• MATERIAL FOR THIS TASK:

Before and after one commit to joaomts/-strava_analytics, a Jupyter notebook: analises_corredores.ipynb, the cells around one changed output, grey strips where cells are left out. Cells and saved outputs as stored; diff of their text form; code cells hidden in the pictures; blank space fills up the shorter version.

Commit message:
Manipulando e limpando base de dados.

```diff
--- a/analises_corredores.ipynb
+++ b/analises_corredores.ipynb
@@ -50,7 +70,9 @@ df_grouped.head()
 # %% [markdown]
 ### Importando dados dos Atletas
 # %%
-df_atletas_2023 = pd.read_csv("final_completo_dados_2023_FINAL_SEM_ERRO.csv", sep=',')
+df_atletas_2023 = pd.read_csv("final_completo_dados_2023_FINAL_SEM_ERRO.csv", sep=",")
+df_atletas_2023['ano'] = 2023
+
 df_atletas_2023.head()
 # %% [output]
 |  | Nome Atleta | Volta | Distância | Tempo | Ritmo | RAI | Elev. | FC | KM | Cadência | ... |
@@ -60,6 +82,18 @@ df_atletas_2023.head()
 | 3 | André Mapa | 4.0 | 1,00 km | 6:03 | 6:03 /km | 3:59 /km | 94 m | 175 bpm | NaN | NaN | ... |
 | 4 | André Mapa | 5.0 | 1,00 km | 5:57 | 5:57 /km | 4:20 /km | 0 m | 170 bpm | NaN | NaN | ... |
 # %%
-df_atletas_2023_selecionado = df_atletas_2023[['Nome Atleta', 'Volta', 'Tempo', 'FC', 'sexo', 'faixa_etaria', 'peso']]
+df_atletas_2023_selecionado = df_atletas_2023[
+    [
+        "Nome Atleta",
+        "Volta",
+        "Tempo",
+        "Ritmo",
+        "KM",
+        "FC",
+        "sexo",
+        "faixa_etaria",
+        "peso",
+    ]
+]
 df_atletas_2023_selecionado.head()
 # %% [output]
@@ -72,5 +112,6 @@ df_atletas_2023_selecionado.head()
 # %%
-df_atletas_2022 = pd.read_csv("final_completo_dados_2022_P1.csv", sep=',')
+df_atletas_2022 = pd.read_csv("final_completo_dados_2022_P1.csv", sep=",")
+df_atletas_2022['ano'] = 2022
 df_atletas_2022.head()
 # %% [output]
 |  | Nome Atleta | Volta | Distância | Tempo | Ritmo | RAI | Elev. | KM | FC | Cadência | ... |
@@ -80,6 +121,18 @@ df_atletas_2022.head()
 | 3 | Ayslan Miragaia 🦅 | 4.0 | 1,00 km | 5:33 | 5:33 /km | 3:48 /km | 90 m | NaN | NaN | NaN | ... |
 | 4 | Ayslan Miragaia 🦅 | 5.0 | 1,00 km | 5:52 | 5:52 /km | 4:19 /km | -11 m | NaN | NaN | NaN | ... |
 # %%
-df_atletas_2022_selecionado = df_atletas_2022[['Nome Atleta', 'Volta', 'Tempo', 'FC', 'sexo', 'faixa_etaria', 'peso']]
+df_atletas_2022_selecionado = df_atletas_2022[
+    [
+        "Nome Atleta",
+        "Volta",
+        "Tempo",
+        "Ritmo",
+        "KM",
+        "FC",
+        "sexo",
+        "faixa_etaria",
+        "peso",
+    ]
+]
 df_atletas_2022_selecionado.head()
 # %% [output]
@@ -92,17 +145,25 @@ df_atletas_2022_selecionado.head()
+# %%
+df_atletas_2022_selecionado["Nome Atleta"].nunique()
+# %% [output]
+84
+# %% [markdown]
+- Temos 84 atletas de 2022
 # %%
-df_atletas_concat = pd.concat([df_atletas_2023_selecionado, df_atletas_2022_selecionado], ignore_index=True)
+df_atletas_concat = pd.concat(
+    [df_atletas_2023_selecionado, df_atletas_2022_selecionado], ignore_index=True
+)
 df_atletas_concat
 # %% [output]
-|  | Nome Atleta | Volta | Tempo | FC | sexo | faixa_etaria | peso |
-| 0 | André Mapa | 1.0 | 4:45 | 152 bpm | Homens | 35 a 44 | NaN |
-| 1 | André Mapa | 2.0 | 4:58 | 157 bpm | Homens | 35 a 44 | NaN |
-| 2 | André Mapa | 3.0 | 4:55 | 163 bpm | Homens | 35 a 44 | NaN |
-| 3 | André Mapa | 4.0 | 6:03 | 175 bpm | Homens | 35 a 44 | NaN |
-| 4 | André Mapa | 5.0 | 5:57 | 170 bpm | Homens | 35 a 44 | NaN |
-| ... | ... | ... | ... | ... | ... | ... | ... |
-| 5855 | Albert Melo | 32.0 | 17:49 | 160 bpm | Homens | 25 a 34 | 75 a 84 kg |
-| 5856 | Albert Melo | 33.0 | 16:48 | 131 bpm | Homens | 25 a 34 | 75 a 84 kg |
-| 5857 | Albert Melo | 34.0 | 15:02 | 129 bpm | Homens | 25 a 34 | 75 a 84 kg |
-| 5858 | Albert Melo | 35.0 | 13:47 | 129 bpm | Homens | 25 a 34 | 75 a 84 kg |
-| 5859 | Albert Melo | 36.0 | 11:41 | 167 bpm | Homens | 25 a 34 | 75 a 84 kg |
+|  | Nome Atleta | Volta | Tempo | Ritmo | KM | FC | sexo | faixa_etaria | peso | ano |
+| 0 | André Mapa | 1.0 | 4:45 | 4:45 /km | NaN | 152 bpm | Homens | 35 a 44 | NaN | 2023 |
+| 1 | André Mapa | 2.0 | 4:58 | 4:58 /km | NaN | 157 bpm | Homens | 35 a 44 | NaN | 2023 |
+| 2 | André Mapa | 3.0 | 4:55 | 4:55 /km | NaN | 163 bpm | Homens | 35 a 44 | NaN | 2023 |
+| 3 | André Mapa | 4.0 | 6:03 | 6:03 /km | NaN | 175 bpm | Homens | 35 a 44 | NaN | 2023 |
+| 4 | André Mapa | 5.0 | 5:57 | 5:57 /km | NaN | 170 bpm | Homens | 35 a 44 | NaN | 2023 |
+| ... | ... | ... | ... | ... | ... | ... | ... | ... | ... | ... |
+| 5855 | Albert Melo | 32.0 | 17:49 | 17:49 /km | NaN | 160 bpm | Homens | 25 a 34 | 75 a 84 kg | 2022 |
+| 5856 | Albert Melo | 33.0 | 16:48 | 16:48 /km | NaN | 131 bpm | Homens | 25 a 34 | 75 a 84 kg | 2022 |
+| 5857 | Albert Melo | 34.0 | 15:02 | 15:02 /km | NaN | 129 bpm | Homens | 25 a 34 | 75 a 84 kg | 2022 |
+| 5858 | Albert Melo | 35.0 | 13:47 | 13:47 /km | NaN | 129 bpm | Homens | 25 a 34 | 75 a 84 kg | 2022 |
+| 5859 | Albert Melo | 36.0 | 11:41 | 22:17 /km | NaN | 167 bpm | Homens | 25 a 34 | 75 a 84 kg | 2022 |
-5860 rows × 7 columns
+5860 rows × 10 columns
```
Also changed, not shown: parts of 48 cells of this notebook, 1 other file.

• WHAT THE TASK REQUIRES:
All lines containing "Nome" in the material above should appear in your reply, copied exactly.

• REPLY:
 |  | Nome Atleta | Volta | Distância | Tempo | Ritmo | RAI | Elev. | FC | KM | Cadência | ... |
-df_atletas_2023_selecionado = df_atletas_2023[['Nome Atleta', 'Volta', 'Tempo', 'FC', 'sexo', 'faixa_etaria', 'peso']]
+        "Nome Atleta",
 |  | Nome Atleta | Volta | Distância | Tempo | Ritmo | RAI | Elev. | KM | FC | Cadência | ... |
-df_atletas_2022_selecionado = df_atletas_2022[['Nome Atleta', 'Volta', 'Tempo', 'FC', 'sexo', 'faixa_etaria', 'peso']]
+        "Nome Atleta",
+df_atletas_2022_selecionado["Nome Atleta"].nunique()
-|  | Nome Atleta | Volta | Tempo | FC | sexo | faixa_etaria | peso |
+|  | Nome Atleta | Volta | Tempo | Ritmo | KM | FC | sexo | faixa_etaria | peso | ano |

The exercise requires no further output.